Records drawn from a dataset:
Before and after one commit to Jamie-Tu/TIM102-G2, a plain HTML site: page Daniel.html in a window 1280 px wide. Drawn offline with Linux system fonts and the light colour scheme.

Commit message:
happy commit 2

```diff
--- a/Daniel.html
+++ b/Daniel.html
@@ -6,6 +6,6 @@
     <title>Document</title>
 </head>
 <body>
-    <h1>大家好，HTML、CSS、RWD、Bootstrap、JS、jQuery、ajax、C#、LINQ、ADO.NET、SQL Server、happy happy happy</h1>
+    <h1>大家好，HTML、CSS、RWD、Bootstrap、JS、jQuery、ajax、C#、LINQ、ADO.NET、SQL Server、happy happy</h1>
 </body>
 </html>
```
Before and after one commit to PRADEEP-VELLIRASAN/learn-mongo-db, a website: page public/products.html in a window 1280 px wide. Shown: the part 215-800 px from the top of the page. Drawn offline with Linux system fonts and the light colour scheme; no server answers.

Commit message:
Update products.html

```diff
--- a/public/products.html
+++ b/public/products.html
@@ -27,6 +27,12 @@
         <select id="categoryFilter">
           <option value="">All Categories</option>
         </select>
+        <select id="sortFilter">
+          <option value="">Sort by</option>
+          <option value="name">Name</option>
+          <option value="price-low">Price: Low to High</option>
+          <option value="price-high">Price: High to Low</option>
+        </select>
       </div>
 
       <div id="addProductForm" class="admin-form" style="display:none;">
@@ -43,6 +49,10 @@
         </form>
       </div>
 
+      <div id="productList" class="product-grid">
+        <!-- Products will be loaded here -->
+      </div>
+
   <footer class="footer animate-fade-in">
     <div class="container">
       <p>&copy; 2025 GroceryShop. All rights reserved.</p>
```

--

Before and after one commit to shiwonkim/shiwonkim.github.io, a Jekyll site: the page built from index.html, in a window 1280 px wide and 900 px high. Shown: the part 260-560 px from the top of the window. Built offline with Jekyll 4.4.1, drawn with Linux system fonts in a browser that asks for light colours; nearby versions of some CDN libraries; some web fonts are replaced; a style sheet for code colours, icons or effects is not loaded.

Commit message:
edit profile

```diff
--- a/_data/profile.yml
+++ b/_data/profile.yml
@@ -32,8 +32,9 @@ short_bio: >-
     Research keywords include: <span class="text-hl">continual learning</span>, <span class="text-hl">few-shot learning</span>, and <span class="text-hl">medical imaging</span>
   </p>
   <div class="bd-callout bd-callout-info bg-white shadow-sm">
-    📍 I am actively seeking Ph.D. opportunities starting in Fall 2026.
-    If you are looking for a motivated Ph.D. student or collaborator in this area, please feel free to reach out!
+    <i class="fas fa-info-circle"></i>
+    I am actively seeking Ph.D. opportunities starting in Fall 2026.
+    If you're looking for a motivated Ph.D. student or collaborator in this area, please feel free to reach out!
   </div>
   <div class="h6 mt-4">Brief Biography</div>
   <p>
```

--

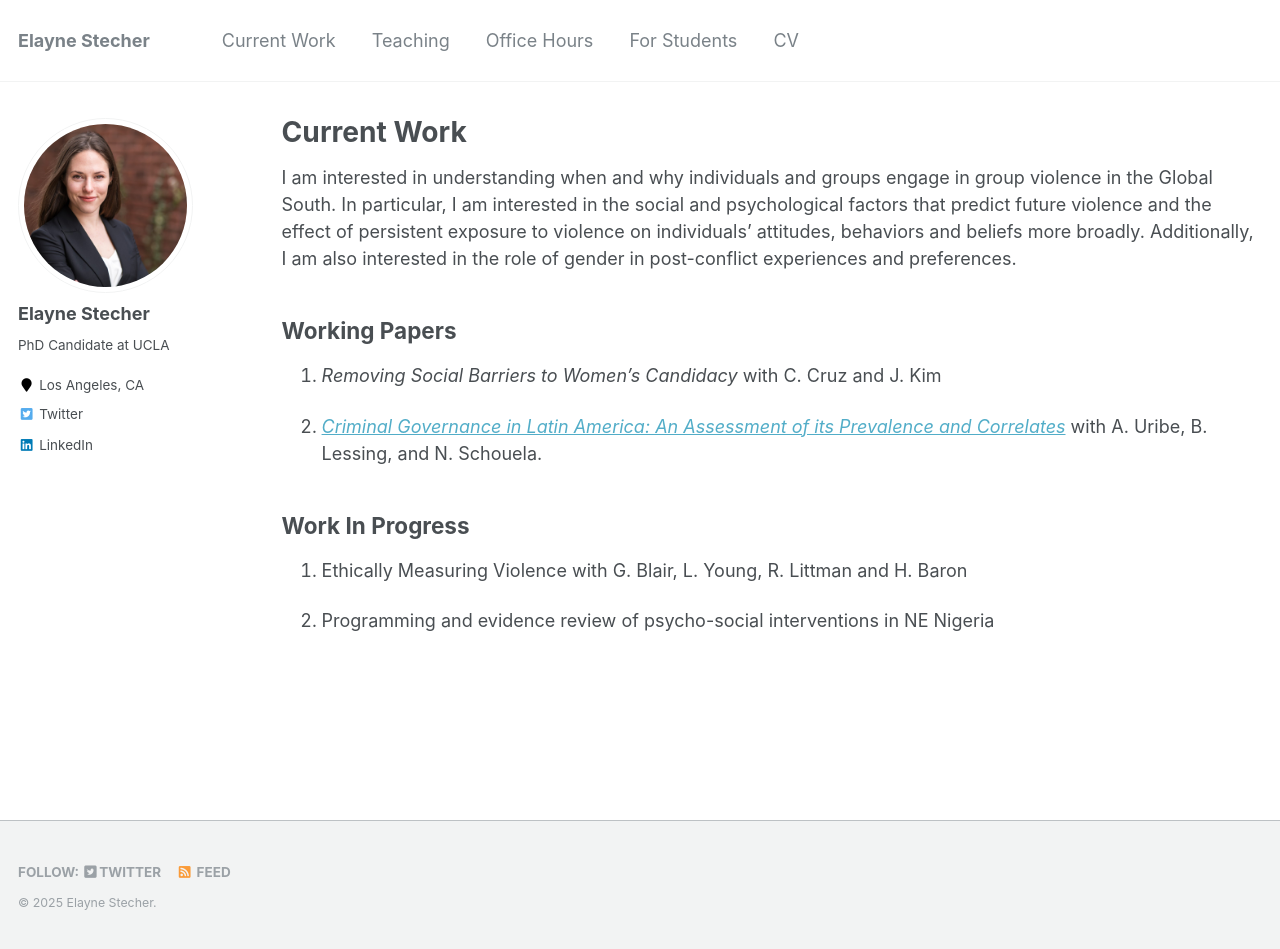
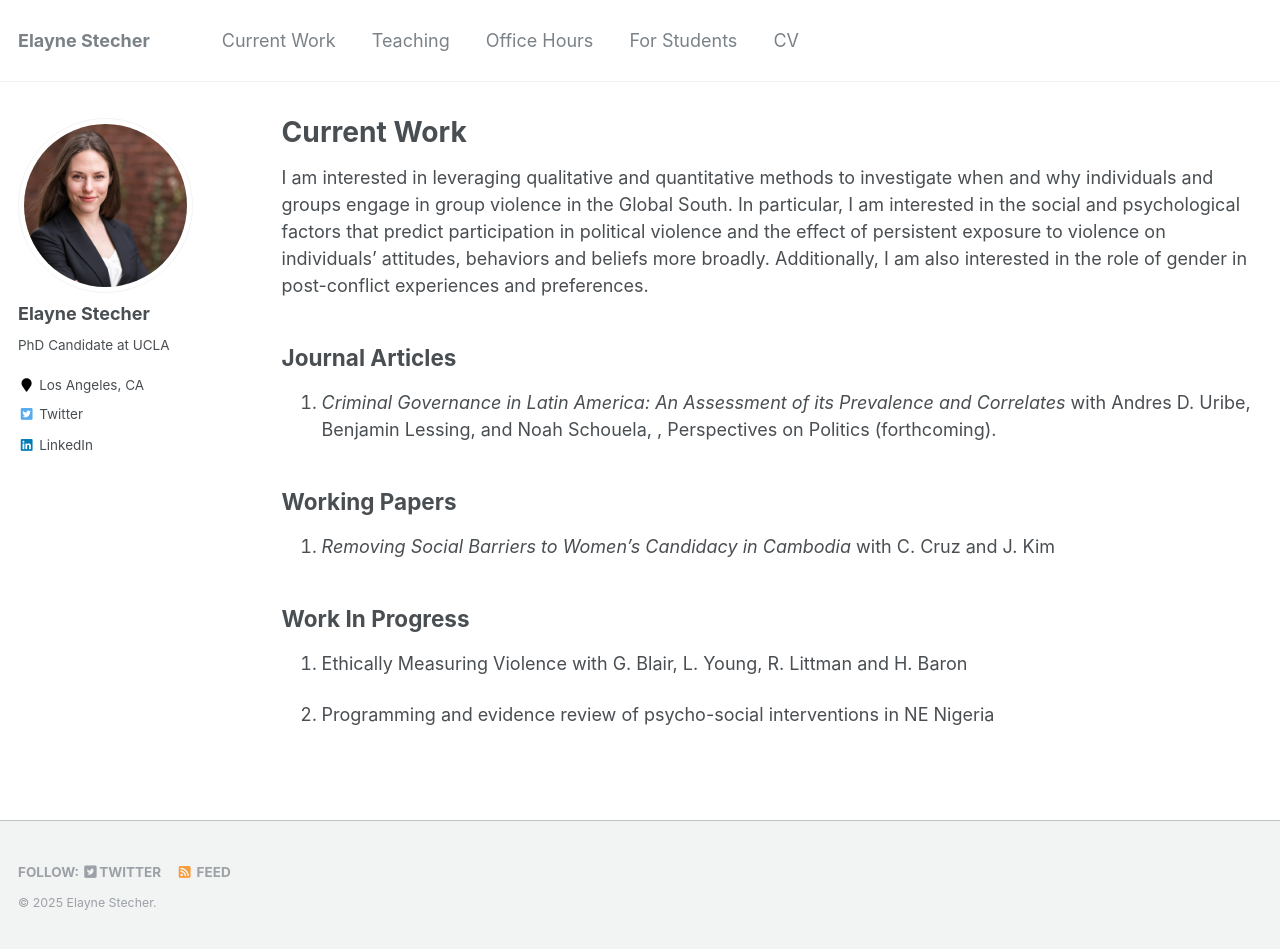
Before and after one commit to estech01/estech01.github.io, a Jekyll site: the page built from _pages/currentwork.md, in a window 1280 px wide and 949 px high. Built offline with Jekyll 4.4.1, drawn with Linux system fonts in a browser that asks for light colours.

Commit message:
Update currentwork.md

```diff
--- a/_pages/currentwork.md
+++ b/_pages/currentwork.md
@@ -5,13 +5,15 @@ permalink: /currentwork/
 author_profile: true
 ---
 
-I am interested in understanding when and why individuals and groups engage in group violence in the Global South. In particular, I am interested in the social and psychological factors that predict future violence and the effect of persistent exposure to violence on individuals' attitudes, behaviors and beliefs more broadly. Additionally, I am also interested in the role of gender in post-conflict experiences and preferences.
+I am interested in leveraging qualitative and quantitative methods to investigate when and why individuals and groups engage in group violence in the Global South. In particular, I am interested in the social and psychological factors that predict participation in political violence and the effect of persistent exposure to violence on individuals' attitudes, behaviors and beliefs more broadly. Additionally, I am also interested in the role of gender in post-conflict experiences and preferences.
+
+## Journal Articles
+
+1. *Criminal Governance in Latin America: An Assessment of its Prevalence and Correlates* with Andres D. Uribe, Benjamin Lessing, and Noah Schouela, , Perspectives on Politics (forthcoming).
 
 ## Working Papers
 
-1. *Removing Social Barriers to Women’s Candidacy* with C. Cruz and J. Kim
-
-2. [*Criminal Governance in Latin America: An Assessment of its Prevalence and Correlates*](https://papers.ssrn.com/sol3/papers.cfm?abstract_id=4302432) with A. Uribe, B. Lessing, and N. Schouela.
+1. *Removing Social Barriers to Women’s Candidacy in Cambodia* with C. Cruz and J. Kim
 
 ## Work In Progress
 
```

**INSTRUCTIONS FOR THE TASK**. When a line in the data contains the string "happy", copy that line.

**ANSWER SECTION**.
happy commit 2
-    <h1>大家好，HTML、CSS、RWD、Bootstrap、JS、jQuery、ajax、C#、LINQ、ADO.NET、SQL Server、happy happy happy</h1>
+    <h1>大家好，HTML、CSS、RWD、Bootstrap、JS、jQuery、ajax、C#、LINQ、ADO.NET、SQL Server、happy happy</h1>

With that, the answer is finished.